[[ Material supplied open ]]

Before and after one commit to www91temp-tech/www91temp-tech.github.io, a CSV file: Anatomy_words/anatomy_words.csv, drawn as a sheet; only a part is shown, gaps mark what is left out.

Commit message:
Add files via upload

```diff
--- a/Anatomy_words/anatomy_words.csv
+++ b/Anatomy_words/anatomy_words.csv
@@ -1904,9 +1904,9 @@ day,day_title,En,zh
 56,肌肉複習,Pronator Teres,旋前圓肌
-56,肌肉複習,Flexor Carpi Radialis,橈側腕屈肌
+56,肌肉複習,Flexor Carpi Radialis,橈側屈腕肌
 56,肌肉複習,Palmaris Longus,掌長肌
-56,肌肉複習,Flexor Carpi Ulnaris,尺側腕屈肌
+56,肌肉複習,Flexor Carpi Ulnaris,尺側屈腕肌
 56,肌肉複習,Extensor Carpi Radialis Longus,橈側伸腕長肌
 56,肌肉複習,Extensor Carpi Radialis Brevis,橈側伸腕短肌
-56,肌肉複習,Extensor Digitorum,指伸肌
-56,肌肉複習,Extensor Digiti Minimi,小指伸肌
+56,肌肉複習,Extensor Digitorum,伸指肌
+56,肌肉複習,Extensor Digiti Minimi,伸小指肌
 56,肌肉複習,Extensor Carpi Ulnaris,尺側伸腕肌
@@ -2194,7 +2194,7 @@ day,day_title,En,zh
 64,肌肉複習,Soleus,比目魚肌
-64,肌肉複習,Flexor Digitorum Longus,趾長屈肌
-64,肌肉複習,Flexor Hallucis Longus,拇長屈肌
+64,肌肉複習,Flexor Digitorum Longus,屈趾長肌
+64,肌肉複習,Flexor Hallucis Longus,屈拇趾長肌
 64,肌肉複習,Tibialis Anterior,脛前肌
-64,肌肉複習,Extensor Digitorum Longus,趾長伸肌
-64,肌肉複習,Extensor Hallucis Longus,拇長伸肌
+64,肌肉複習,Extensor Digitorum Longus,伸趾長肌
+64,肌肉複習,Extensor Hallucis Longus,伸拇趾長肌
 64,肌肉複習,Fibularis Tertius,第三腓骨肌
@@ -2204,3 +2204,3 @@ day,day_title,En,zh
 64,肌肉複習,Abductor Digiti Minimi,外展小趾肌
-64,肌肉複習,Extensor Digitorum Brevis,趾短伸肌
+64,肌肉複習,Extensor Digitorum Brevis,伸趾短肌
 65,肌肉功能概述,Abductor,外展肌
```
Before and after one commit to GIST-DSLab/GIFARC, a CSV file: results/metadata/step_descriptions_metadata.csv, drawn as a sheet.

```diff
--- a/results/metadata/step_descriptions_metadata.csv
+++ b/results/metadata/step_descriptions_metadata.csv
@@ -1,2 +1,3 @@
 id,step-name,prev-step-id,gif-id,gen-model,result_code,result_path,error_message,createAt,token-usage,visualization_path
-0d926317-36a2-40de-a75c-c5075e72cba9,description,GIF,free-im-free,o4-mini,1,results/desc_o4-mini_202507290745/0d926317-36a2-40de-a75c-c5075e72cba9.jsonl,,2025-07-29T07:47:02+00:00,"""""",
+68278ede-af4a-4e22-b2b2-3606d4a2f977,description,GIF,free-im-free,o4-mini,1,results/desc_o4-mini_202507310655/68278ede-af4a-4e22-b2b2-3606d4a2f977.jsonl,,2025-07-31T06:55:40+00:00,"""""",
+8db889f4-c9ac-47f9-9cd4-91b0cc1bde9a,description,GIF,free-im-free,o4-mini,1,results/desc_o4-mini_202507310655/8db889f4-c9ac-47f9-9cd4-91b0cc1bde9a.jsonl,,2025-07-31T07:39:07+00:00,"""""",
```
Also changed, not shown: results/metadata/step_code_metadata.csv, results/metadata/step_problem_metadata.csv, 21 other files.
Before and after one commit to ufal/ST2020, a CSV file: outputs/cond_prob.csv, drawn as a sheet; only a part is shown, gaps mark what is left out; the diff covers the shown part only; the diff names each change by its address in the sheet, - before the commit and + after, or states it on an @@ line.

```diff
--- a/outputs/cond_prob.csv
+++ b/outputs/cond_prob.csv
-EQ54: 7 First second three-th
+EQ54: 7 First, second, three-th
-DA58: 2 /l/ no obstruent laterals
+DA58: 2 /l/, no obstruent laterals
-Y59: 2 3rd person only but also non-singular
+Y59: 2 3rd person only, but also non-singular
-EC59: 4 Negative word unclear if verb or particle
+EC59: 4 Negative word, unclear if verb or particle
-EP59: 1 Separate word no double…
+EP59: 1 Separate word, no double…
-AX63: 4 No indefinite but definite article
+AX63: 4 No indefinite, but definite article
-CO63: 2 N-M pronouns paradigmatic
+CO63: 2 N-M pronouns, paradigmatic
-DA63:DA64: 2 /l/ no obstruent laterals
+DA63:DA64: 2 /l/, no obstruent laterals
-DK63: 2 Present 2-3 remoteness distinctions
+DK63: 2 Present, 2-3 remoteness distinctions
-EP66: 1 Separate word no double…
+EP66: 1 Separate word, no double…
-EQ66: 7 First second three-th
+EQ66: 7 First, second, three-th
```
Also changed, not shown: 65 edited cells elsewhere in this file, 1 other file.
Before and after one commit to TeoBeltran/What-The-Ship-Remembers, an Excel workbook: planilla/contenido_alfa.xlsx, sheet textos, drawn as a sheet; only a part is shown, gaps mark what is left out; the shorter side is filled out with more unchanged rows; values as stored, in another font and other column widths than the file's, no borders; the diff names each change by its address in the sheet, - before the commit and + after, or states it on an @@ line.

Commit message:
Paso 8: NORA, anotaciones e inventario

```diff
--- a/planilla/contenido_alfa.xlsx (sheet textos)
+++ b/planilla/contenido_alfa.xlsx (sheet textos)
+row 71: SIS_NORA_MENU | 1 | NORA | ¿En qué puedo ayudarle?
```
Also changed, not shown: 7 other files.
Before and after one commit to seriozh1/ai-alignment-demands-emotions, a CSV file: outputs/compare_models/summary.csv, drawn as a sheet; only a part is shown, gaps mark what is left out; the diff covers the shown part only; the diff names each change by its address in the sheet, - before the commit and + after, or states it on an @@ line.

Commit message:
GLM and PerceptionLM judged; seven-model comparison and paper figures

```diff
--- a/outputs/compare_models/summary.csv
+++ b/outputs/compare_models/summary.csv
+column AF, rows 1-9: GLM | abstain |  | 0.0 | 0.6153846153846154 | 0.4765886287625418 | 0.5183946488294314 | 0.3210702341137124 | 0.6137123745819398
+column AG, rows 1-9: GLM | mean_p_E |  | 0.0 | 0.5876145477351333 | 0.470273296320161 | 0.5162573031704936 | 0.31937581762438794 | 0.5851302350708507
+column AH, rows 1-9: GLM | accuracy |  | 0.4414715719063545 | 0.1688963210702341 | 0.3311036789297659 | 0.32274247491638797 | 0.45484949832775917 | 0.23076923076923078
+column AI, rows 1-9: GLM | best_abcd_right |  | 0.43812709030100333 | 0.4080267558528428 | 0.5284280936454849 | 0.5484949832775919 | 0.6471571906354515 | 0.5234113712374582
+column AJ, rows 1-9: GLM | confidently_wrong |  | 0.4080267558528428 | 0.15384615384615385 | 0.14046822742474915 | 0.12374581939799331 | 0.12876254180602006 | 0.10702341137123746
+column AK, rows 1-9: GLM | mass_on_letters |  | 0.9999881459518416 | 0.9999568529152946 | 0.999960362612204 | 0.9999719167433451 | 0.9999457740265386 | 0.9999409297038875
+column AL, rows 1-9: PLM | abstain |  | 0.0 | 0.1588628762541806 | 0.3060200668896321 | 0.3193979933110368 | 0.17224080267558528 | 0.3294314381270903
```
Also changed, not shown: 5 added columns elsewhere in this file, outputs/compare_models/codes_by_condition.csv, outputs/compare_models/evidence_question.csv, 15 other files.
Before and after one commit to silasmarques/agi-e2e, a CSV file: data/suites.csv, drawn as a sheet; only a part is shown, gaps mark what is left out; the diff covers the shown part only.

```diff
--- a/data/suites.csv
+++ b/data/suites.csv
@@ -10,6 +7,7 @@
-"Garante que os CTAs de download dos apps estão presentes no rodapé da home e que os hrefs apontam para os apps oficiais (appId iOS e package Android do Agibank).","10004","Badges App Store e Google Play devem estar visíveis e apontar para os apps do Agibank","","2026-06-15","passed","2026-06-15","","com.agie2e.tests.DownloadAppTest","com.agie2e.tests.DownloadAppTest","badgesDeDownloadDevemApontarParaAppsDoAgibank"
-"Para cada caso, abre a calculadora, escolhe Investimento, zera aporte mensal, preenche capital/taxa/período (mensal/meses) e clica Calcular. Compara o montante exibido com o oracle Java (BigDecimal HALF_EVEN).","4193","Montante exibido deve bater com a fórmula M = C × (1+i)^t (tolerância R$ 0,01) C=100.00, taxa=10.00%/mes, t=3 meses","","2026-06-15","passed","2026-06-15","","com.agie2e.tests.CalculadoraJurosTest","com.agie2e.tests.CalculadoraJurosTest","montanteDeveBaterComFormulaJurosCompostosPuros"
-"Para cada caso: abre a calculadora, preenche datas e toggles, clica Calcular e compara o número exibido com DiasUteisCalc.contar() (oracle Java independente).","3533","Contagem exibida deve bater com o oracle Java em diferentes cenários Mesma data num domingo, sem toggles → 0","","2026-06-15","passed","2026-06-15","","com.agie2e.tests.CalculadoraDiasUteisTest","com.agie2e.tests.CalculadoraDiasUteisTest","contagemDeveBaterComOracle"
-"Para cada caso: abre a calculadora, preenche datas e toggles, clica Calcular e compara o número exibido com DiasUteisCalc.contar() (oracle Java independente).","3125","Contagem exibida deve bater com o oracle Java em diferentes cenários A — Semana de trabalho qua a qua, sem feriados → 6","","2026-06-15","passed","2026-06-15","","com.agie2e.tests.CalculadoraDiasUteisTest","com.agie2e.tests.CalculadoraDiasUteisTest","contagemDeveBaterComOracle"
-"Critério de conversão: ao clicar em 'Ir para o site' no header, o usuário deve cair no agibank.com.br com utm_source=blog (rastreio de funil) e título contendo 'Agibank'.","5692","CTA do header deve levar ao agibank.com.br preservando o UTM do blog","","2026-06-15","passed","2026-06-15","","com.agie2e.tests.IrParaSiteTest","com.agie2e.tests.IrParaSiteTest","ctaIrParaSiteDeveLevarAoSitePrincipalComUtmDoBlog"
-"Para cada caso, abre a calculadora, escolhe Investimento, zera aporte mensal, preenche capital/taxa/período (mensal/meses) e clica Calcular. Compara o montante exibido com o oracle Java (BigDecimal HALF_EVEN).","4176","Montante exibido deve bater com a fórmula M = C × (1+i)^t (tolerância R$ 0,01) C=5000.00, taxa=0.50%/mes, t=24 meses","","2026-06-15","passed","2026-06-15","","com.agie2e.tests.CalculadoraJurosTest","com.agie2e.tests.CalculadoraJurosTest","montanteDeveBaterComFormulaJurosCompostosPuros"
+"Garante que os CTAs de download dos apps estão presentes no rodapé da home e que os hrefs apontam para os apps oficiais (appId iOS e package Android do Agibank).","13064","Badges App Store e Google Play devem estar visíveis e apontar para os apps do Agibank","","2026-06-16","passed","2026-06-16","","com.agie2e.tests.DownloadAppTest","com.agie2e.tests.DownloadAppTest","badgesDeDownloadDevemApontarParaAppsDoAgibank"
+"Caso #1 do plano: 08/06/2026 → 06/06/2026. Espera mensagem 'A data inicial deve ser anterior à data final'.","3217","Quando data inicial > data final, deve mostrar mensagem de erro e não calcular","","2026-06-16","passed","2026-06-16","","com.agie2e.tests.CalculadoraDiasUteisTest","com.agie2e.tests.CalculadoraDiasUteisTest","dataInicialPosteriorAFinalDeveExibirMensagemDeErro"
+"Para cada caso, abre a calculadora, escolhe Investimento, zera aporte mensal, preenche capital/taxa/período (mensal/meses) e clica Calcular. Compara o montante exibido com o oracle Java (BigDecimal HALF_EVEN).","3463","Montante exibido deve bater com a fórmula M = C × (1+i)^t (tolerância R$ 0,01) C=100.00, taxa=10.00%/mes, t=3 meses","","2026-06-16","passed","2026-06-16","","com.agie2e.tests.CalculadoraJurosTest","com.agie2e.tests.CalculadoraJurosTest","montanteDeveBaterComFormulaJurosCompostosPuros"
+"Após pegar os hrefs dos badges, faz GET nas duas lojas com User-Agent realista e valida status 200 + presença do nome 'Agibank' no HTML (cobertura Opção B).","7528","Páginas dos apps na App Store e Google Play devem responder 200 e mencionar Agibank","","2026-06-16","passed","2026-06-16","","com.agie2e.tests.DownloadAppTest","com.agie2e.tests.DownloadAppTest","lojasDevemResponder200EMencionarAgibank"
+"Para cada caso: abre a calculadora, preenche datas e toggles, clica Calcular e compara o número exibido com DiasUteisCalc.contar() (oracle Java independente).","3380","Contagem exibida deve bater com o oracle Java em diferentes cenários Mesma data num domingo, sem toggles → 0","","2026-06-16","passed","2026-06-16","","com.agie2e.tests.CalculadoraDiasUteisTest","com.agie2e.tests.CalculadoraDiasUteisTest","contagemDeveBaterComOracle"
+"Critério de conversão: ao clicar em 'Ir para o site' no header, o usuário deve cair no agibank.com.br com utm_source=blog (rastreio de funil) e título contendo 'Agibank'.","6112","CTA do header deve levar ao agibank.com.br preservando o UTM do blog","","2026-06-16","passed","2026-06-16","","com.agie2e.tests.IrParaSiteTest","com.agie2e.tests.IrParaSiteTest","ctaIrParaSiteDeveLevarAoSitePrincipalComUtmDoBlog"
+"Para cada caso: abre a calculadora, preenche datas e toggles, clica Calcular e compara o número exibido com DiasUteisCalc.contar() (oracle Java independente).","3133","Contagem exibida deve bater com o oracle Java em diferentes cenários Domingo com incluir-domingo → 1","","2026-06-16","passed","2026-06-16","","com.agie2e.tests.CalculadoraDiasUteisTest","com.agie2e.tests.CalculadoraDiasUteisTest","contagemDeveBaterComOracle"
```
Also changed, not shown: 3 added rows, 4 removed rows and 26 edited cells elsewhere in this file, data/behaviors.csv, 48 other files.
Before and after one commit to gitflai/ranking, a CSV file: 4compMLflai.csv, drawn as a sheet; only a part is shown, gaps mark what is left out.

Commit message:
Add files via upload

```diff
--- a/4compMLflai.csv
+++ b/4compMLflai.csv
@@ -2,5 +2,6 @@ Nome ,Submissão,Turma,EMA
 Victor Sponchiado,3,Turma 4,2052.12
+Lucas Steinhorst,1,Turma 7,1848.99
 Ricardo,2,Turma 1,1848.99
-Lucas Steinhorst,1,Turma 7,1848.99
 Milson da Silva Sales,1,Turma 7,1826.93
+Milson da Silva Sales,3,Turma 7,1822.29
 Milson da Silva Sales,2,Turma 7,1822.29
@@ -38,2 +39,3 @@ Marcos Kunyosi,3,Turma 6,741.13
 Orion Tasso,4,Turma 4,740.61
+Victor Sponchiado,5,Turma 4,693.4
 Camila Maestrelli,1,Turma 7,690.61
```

[[ Material supplied closed ]]

→ **Directions for this task**: From the records above, copy every line that includes the word "Silva".

→ **Written response**:
 Milson da Silva Sales,1,Turma 7,1826.93
+Milson da Silva Sales,3,Turma 7,1822.29
 Milson da Silva Sales,2,Turma 7,1822.29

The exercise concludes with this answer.